● EXERCISE INSTRUCTIONS:
Scan the data for "rows" and copy each matching line.
*** LISTED ENTRIES
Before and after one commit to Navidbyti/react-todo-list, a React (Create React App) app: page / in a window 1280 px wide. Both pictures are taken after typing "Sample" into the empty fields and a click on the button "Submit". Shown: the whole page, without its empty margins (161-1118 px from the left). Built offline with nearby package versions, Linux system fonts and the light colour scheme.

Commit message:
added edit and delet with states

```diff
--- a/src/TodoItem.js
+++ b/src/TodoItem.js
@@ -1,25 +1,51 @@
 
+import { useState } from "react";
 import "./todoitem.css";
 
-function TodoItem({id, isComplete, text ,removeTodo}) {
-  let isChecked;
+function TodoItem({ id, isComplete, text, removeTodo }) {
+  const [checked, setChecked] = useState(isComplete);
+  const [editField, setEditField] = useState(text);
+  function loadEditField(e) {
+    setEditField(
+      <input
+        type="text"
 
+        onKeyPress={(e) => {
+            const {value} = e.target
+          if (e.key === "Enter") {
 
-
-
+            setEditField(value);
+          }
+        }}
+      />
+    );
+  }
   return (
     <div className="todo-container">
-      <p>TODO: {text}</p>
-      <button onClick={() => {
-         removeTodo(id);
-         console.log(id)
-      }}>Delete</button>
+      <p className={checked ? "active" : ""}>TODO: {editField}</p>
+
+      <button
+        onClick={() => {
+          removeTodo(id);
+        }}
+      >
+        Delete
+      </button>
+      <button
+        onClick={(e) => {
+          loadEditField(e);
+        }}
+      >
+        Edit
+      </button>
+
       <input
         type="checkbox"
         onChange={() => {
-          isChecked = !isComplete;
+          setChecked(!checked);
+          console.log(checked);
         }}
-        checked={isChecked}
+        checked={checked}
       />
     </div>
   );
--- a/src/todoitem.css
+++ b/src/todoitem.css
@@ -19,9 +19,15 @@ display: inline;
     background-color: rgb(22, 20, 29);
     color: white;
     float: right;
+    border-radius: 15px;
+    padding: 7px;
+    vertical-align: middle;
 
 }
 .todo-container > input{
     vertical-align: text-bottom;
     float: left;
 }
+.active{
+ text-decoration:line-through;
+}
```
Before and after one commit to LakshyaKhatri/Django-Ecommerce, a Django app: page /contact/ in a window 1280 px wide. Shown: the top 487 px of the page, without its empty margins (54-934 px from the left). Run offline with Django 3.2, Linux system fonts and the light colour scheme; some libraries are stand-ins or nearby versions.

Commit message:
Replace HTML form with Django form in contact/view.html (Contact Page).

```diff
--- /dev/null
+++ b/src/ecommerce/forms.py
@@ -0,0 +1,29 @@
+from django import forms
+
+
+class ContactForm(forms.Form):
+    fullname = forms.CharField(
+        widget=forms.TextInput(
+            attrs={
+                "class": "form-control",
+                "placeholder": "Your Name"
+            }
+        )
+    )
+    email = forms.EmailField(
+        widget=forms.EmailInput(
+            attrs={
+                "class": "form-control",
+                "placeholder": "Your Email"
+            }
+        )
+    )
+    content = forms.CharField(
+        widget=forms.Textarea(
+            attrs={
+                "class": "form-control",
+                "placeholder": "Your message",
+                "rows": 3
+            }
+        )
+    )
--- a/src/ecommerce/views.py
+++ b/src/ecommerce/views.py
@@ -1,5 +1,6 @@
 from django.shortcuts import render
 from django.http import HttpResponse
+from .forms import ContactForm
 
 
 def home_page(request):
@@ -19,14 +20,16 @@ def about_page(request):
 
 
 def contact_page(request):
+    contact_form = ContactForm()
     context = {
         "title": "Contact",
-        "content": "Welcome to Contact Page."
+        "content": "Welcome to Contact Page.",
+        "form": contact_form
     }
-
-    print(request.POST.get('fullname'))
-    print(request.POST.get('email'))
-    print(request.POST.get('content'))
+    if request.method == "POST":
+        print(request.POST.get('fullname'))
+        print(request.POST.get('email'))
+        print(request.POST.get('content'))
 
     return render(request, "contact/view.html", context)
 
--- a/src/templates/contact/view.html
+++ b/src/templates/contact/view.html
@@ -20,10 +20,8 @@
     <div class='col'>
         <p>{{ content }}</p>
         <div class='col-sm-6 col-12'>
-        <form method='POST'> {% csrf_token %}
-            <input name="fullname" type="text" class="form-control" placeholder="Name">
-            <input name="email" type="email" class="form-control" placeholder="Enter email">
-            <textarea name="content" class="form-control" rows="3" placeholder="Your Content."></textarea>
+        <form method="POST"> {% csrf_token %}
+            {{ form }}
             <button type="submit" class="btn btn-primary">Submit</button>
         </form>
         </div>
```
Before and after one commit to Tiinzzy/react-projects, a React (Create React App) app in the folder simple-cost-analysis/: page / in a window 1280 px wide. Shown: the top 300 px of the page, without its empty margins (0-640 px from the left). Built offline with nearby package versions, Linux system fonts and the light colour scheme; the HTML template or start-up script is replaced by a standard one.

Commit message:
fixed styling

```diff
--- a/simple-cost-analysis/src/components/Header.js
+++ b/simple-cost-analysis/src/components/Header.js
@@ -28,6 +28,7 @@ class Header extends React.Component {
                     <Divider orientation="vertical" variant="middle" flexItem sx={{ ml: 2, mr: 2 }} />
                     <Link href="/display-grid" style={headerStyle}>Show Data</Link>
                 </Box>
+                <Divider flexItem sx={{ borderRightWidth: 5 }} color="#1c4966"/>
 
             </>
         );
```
******
● WRITTEN ANSWER:
+                "rows": 3
-            <textarea name="content" class="form-control" rows="3" placeholder="Your Content."></textarea>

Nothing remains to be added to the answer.